National Time Recorder Clock Repair

This is a great looking and sounding clock which does what all the best ones do – it tells a bit about when it came from.

National Time Recorder Clock
National Time Recorder Clock

For those who done recognise this, its the clock used to log employees arrival and leaving time at work. People were paid on the beat and accuracy of this clock which is why its so well made and in a particular way.

The mechanism in the base deals with the advancement of a set of print dials that stamp and date and time on the cards inserted in the front. It operates entirely independently from the clock apart from a single rod interface that revolves once and hour. Thats all you need if you keep maths next to the printing mechanics and it makes a lot of sense.

What is unusual about this clock is that you will notice it has two winding holes. On a normal clock, one winder would drive the chime and the other the clock itself. There is no chime on this clock of course and the purpose of the second winder is to supercharge the clocks power with two springs driving a single drive train. This would completely overpower the clock in normal circumstances but it has been done because the extra power is sent down and torque via the con rod to the printing mechanism below.

This is a brilliant design because it allows both the data about time (one revolution per hour) and the power for the mechanism to be delivered at the same time with the printing. Cleverly, it also means the movement and printing mechanism wont jam up as they may do if they were powered by independent springs that might be at difference stages in their wind.

Good design!.

Heres the “twin turbo” stripped down. The springs on this were the largest loop ends Ive worked with. True respect during handling is necessary with this guage of spring as it really can break bones. I dint have an unwinding tool arbor big enough for the spiggots they were so large.

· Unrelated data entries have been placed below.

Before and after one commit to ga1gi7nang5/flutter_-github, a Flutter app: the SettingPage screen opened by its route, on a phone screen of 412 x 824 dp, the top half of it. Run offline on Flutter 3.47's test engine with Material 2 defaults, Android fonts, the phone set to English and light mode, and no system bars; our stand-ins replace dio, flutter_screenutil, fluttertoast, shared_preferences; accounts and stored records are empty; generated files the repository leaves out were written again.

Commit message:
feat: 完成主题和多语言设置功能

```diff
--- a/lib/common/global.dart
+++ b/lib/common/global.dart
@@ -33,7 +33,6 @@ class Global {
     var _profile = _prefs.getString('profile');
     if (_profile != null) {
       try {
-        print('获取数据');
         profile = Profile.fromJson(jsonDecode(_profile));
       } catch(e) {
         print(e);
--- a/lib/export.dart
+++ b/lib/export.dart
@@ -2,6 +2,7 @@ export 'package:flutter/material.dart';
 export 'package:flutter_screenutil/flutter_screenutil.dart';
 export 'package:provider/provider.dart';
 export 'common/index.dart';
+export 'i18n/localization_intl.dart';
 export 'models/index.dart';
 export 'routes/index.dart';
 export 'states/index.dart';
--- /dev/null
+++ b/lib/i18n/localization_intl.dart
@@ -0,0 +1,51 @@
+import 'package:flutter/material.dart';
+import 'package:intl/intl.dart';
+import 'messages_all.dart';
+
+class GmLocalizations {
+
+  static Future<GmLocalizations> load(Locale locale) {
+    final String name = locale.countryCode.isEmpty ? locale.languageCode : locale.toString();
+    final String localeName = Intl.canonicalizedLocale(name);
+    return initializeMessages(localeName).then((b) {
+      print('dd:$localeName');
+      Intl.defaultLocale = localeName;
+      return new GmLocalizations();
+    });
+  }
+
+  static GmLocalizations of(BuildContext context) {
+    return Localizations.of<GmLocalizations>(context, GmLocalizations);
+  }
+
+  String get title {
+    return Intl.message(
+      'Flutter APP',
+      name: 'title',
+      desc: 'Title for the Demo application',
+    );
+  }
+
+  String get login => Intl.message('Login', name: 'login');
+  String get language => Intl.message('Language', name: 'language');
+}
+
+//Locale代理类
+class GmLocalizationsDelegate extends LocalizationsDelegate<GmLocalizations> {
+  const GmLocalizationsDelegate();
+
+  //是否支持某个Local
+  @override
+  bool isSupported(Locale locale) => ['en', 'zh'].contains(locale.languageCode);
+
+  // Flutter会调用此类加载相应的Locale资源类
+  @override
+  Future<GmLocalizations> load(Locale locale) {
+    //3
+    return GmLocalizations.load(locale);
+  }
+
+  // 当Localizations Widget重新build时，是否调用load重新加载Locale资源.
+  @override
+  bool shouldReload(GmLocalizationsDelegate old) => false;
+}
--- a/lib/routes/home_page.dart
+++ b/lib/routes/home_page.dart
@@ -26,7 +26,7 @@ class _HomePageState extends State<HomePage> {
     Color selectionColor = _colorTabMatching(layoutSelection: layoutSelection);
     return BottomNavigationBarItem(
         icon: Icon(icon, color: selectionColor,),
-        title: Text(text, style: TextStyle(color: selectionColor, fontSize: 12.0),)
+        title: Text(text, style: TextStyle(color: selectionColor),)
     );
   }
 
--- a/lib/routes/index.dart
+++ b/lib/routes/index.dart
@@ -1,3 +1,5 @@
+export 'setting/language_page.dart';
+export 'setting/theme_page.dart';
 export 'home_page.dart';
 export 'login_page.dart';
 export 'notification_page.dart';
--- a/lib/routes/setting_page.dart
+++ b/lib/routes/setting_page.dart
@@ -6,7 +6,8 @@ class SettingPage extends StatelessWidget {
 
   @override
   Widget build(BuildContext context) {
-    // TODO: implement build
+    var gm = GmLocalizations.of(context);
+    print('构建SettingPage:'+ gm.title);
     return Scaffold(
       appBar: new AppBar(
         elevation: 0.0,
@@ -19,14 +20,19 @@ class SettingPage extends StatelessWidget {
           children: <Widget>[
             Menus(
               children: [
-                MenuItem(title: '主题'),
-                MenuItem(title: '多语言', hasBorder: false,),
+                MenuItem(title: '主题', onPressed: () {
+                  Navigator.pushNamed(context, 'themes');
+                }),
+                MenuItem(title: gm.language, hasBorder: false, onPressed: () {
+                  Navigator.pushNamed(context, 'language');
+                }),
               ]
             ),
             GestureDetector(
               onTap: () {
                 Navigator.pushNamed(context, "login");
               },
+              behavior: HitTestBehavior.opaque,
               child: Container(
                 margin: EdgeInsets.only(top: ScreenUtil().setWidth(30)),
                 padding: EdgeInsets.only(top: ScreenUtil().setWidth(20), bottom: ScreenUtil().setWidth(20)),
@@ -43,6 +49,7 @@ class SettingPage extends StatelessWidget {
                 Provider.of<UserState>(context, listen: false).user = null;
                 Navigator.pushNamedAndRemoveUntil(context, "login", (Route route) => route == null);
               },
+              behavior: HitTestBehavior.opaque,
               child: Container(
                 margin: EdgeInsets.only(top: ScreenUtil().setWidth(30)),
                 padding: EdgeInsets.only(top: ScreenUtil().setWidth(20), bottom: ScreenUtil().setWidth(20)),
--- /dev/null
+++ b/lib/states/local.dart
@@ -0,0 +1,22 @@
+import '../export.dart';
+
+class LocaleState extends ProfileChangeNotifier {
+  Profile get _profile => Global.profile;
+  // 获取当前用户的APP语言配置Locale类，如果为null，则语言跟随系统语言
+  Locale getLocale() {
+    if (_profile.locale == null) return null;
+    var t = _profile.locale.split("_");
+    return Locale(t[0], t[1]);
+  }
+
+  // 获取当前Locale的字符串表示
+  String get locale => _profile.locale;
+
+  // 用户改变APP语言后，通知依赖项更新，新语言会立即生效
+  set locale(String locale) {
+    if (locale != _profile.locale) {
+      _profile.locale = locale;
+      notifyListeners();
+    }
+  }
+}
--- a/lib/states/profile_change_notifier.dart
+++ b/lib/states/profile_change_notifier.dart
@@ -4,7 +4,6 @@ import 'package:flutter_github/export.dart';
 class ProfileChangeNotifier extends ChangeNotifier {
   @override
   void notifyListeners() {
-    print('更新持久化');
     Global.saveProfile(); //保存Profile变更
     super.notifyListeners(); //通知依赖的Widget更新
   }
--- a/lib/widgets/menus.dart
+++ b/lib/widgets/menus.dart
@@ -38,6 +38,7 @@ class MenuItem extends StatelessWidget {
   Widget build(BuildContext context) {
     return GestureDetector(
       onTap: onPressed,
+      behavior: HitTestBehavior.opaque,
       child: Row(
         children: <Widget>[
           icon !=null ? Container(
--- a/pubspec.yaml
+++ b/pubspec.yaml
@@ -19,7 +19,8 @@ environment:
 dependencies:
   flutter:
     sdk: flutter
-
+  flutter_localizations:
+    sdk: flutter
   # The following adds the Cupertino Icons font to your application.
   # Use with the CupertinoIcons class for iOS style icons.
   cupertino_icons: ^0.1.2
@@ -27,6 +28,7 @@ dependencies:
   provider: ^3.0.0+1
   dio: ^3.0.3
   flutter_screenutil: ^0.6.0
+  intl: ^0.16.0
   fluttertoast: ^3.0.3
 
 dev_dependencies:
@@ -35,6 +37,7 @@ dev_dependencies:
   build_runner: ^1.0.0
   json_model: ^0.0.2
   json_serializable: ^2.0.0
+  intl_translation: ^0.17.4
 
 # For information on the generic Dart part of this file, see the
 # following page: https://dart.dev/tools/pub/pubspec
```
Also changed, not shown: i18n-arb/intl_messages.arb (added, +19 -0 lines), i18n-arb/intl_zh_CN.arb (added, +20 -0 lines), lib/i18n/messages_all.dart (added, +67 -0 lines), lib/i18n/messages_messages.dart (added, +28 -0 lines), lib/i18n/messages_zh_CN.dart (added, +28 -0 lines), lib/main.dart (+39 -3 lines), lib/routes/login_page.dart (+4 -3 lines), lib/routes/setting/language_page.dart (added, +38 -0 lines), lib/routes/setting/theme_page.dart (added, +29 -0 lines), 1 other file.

National_Time_Recorder_RepairUnwinding the springs was a 90 degree rotation at a time with thick safety gloves and thick apron. In the past I’ve taken a big spring in the… well you can imagine as I was working at bench¬† / waist height. After that you dont worry too much about the extra hassle of protective wear even if its 10 minutes of digging around for tougher protective gear out for a 2 minute job.

I used a particularly large grandfather clock crank key wrapped in a towel to hold the arbor while I released the ratchet. Its a handy trick if you don’t have a winder – put the key on the arbour and then make a “turban” around it with towelling. This stops you having to handle a “hot” key and means if it does slip from your grip, the towel creates huge drag to stop it spinning and flying off / twisting your fingers.